- .museum – for museums
- .gov – for U.S. government entities
- .edu – for higher educational institutions
- .mil – for U.S. military entities
Country Code Top-Level Domains
Country Code Top-Level Domains (ccTLDs) are associated with individual countries or territories. Each ccTLD has a two-letter country code, which represents the country or territory. They are typically used to designate and categorize websites and online resources associated with a particular country or territory.
Registration requirements for ccTLDs are dependent upon the national registry or organization managing the TLD. These requirements may include restrictions on eligibility, documentation, and other specific conditions based on the policies set by the country.
Some examples of ccTLDs are:
- .us – United States
- .uk – United Kingdom
- .de – Germany
- .jp – Japan
- .br – Brazil
- .in – India
- .fr – France
It’s not uncommon for local businesses, individuals, and large organizations to register and use these cTLDs for various purposes. For example, some websites related to TV and media use .tv (Tuvalu), and individuals use .me (Montenegro) for personal sites.
Infrastructure Top-Level Domain
The Infrastructure Top-Level Domain (TLD) is a specialized TLD that serves specific infrastructure-related purposes. It contains only one TLD – .arpa. It’s associated with the Address and Routing Parameter Area, and it’s not available for general registration for the public.
The ARPA TLD was initially used to support the operation of the ARPANET (Advanced Research Projects Agency Network), a precursor to the modern internet. Eventually, its usage expanded to serve various technical infrastructure operations.
Test Top-Level Domains
Test top-level domains (tTLDs) are used specifically for documentation and testing purposes. They can’t be installed into the root zone of the domain name system (DNS) and aren’t intended for use in production environments.
Some tTLD examples include:
- .example – for place holding
- .test – for testing purposes
- .invalid – for invalid domains
- .localhost – for usage in local networks

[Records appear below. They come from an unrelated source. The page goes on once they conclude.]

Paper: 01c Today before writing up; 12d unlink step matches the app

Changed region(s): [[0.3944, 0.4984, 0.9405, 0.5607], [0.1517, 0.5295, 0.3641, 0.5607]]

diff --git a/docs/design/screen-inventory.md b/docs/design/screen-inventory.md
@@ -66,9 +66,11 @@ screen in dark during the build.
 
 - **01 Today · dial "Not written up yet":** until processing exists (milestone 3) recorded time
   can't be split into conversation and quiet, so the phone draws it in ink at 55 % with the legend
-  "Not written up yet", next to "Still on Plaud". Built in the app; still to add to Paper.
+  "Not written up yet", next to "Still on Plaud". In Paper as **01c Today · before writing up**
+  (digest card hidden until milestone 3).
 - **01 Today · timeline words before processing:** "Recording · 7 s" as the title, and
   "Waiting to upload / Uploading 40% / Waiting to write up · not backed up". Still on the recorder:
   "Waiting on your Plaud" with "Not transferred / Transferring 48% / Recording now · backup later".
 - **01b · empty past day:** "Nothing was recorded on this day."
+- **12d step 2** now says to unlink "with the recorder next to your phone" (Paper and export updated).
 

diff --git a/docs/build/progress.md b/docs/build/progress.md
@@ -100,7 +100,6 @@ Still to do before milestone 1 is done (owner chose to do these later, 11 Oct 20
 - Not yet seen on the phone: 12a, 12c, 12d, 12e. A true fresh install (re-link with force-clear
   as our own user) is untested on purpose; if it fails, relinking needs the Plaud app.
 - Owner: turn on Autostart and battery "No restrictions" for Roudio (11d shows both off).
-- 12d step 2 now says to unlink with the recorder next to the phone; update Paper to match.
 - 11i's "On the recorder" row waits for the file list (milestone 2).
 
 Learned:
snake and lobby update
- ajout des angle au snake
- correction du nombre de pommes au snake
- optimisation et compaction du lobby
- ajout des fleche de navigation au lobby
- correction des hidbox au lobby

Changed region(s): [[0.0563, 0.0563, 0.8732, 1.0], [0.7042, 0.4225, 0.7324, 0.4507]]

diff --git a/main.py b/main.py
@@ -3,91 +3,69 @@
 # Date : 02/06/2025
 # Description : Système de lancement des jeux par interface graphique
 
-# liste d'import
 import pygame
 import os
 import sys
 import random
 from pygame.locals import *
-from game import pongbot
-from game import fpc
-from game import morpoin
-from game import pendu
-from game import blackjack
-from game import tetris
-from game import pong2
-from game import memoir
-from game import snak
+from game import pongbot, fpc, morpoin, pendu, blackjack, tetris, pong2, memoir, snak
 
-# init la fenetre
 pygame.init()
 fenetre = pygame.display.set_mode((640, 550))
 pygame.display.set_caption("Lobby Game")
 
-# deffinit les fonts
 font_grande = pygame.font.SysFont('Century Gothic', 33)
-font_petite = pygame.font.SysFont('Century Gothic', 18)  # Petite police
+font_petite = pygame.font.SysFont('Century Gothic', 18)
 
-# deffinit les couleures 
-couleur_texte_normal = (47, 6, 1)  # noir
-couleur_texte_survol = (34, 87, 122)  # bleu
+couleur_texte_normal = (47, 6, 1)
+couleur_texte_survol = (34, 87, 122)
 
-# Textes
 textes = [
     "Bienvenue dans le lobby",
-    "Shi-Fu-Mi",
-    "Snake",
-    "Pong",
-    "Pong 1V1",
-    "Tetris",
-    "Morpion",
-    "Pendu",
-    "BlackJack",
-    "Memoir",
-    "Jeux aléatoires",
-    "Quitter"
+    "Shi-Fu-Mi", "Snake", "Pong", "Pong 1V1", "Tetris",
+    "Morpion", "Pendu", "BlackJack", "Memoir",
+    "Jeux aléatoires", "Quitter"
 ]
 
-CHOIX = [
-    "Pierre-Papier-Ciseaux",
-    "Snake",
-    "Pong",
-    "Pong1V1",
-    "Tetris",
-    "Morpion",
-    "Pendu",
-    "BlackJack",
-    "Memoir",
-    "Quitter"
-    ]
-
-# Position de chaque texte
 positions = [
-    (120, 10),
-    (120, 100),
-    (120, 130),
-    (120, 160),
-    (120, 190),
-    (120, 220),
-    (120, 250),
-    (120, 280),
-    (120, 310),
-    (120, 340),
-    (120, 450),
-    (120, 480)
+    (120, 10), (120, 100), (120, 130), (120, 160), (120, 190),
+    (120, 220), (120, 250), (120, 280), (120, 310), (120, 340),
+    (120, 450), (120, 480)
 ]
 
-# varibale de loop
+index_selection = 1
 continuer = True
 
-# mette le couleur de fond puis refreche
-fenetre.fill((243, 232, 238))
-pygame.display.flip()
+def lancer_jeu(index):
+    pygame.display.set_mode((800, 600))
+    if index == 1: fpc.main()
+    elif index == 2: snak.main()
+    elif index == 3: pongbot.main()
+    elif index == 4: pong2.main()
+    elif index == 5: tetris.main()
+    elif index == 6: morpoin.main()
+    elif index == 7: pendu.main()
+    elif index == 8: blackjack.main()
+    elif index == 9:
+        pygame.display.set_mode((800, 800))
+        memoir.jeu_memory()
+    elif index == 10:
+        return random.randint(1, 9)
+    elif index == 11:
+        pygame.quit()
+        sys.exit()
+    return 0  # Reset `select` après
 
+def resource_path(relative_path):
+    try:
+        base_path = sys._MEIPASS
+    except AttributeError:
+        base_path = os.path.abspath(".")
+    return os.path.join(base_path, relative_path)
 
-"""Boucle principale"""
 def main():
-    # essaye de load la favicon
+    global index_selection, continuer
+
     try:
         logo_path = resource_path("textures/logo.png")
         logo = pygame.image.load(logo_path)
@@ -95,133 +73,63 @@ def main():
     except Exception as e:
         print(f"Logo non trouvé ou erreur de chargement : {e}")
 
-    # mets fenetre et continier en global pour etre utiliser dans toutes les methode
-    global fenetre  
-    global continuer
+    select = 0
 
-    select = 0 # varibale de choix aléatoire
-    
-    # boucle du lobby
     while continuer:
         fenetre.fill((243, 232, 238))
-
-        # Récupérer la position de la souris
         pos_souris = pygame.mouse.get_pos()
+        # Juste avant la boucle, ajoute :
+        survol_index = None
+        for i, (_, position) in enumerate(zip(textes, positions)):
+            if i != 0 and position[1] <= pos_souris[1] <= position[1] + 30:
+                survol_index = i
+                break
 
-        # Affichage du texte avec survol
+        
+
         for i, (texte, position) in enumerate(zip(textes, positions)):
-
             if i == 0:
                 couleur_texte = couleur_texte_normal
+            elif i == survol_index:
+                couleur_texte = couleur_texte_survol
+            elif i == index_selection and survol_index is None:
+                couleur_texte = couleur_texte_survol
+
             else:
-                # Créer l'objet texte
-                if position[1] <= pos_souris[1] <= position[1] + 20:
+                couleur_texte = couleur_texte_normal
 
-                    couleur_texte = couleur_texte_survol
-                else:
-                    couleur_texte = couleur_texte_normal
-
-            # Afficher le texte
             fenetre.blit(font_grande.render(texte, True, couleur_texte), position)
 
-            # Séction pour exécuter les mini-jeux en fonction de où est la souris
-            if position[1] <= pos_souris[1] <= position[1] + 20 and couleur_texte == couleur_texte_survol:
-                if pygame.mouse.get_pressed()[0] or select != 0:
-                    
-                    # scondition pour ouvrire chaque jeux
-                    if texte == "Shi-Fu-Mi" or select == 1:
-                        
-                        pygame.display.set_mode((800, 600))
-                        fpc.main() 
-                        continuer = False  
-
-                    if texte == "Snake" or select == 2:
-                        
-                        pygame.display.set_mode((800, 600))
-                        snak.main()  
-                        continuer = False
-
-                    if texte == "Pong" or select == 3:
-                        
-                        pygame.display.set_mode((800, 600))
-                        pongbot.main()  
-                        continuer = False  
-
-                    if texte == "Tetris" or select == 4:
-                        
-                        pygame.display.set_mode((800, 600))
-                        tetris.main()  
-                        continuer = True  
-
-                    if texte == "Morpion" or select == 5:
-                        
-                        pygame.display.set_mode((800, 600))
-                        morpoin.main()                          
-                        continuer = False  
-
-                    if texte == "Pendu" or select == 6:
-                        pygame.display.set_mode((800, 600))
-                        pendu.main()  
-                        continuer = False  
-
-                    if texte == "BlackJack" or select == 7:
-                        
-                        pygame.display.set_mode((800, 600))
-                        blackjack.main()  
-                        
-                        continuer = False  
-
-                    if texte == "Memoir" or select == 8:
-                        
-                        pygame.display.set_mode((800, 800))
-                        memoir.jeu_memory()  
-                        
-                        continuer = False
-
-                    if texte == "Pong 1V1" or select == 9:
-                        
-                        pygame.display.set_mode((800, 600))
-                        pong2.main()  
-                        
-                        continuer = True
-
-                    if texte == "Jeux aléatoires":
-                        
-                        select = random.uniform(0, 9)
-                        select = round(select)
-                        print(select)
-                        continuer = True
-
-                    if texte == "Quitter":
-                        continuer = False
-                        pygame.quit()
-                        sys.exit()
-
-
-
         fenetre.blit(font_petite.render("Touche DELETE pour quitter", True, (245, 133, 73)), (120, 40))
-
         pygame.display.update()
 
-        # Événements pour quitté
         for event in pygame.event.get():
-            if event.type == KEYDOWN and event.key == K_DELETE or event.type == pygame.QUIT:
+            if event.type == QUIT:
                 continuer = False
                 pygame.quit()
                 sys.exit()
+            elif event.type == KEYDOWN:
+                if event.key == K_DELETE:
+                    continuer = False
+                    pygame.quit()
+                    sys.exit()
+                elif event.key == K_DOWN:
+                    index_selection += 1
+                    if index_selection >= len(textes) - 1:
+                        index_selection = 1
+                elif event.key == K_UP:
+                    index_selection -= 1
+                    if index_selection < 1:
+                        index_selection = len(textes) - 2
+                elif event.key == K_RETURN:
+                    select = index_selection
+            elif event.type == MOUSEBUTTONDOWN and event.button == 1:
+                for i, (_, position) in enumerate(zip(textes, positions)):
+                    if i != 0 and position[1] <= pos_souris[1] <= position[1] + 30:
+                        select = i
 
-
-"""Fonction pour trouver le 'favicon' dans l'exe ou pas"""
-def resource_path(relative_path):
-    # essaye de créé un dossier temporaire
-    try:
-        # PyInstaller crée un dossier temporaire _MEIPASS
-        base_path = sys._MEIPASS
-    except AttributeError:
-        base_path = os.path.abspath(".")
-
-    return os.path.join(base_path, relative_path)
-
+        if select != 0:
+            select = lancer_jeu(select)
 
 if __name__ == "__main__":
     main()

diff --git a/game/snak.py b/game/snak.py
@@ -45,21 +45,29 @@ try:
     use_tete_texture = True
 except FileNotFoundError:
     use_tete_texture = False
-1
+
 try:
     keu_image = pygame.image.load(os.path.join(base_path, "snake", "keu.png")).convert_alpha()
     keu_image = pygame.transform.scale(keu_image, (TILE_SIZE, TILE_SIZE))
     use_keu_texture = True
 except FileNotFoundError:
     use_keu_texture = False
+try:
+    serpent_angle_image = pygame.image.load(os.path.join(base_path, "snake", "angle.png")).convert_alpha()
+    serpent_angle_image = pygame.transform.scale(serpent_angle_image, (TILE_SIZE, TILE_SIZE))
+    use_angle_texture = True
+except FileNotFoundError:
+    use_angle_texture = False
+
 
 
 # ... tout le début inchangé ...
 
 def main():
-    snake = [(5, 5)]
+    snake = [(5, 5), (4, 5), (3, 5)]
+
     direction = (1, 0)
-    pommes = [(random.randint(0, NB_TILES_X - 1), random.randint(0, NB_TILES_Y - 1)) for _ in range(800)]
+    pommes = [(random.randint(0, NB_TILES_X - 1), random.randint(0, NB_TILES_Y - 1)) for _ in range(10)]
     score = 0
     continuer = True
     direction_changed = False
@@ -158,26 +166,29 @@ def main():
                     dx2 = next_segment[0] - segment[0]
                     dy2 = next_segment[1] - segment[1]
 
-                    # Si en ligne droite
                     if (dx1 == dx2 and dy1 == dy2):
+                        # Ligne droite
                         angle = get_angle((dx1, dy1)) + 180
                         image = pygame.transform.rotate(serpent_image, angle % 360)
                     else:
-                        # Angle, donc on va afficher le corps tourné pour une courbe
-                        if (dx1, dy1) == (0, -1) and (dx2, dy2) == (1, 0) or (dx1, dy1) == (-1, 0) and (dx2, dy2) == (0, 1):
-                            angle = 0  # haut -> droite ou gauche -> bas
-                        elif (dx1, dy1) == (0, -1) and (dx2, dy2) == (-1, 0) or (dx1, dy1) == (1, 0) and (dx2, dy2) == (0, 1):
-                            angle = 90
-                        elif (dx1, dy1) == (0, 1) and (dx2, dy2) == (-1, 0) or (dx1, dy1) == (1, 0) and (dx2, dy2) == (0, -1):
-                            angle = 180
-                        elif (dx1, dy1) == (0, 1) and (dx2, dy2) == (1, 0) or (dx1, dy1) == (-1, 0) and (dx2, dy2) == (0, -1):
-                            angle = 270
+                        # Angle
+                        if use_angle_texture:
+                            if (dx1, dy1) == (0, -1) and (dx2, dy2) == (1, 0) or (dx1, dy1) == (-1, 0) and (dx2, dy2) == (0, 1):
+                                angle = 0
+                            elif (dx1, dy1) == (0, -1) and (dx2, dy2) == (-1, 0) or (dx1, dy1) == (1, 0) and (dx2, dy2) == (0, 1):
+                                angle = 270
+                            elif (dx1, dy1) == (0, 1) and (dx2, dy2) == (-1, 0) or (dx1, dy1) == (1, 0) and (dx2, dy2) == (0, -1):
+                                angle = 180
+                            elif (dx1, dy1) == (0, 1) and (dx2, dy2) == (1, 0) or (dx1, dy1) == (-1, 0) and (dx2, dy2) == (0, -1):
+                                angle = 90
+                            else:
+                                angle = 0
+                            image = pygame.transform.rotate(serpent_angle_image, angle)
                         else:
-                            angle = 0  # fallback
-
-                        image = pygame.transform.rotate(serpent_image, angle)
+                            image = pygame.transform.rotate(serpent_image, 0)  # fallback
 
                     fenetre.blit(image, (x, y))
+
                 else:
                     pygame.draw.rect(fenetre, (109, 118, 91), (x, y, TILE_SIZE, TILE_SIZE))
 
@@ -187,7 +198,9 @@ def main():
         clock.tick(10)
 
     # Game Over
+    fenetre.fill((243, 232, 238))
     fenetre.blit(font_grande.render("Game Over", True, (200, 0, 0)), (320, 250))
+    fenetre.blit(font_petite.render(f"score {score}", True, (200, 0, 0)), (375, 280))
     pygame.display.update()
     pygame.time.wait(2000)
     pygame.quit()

tTLDs aren’t recognized in the public DNS system and aren’t intended for public registration or use.
Unofficial top-level domains (TLDs) are typically used in private networks, specialized applications, or alternative DNS systems. This type of TLD is sold and administered by private companies and can only be used within a certain network or using a private DNS.
Examples of unofficial TLDs include the following:
- .onion– for websites on the Tor network
- .local – for local network environments for internal domain naming purposes
- .gnu – for GNU projects and free software
- .exit – for Tor exit nodes, which is the exit point of the Tor network
How Do Top-Level Domains Affect SEO?
The impact of TLDs on SEO is rather small compared to more important factors such as content, user experience, backlinks, and overall site quality. However, some TLDs have more trust and credibility than others, which instills a positive perception of your website among your visitors. So be sure to choose wisely.
Now that we’ve provided a detailed look at TLDs in this beginner’s guide to top-level domains, you should have a better understanding of their background and usage. TLDs are important for organizing the internet and building trust with visitors. The information we’ve provided will help you as you decide upon the perfect domain name for your website.
Remember, when choosing a TLD, focus on creating quality content and user experience, and be sure to pick one that fits your target audience.